Sent from my iPhone using Tapatalk


I believe my parents gave me a mental health mind for they never taught me anything about emotional episodes. I have had my share of growing up problems all negative! At seventy three I wonder about my emotional state when I get emotional. Today when I feel a emotional spell coming on I run and take my medicine and in a few minutes I am fine. I also have Alzheimer,s and a over emotional mind because of my wife. One problem at a time is good several is not. I am concerned I might lose it my mind and go over the edge, by hurting someone or suicide for just peace. Will double check with my doctor on these thoughts.

I want to love my fellow humans, faults and all, but that's something else to think about.Curious:confused::confused:

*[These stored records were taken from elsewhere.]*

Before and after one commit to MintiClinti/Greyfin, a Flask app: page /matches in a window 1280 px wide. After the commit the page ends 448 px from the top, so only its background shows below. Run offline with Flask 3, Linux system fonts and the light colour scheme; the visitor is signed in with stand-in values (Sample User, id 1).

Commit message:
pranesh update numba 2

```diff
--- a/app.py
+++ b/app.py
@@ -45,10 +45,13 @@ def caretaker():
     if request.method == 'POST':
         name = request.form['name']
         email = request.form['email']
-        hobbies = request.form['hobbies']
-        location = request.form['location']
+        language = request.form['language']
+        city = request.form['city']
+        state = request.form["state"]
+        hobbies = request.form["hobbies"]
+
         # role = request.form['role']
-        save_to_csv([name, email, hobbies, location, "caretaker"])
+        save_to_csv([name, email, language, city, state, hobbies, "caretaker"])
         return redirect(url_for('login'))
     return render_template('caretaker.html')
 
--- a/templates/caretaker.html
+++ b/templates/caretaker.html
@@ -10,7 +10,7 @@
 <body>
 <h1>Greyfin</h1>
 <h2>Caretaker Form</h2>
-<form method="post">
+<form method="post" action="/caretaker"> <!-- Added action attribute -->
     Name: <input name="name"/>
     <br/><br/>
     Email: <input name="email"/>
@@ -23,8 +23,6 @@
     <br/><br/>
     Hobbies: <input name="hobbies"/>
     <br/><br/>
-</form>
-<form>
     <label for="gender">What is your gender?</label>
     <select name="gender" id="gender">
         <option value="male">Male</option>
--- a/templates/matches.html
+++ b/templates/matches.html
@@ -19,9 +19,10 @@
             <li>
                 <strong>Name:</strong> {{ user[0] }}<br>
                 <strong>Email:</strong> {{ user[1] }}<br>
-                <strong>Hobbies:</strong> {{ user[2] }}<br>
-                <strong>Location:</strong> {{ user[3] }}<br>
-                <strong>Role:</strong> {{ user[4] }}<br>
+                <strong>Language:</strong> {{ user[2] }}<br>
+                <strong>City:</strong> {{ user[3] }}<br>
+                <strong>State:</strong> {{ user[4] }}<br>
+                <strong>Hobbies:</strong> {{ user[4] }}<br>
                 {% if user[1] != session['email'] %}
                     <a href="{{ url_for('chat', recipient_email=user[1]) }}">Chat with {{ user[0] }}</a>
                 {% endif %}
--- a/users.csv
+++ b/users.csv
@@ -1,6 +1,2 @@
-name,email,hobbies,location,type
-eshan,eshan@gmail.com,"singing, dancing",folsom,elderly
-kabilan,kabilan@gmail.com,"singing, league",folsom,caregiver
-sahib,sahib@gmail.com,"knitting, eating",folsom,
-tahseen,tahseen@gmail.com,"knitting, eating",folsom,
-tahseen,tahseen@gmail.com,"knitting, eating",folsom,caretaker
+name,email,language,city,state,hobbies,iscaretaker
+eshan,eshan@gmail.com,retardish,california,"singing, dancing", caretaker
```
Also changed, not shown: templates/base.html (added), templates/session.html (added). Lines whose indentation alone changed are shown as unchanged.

Definitely check in with your doctor about yourur thoughts and feelings. Its good you take your medicine when you feel your anxiety is out of control and it works for you. Life can be hard but from my understanding of does not mean that you can't have a pleasurable life. I need to find that interesting article about it.......may take me awhile.
I don't think people should talk for others just because they deem them to be ill-equipped. Not unless your representing the individual with them being present. In saying that; I can only talk for myself.

I am on a disability pension for mental illness but don't take medication. Despite utilizing all of the other forms (and more not mentioned) of recovery as mentioned in opening post I find I am stigmatized by clinical professions + embedded professionals and varioius peers reliant on such aids for not taking medication. Medication is the first point of call many professionals ask when bringing to light one's labels/DXs in much the same way people judge each by their professions.

I agree that receiving a diagnosis can go a long way to helping an individual take control through understanding alone, however when you start to judge people by their labels, medication, employment status, religion, culture and so on ... well ... that's an illness in our society that's in greater need of attention when compared to defining people other than ourselves. The establishments/ideals within the mental health sector (health sector alone) is as predisposed to such a cancer as stigma itself. Especially when it comes to healing methods that do not require their services. Everyone is typically defined by their label and that label is mostly seen as one (individual) always in need of being fixed.

Sometimes I think it's not the imbalance but more the way people choose to treat themselves outside the box (preconditioned ideal) in as much as how we choose to live. Unless we are living according to someone else's standards people will always resist. I mean this more of everyone ... not just doctor and client, or client and doctor.

Of course this comes from someone often refer to as ill-equipped, unbalanced,undesirable, and so on. Such is the nature of Societies Illness - Not Mine → (yet it is ... one and the same). I'm just byproduct in an 'imperfect' world ... although 'imperfect' is a cop out term that does well to feed the wheel and ensure many more are in need of a fix.

Does not seem right to speak of others without them being present. Again ... this only being a mentally unstable perspective. Feels on par for me.


Thankfully there seems to be a change in the mental health system ... a 'slow change' ... but none the less a change in the right direction. A change less reliant on chemical solutions.

---------- Post Merged at 04:41 PM ---------- Previous Post was at 04:23 PM ----------

I just add one more thing because my 15 minute edit time was up:

I remember a username in another mental health forum who's nick was 'Stigmastomper.' I think that kind of sums it up for me. :)
Replying is not possible. This forum is only available as an archive.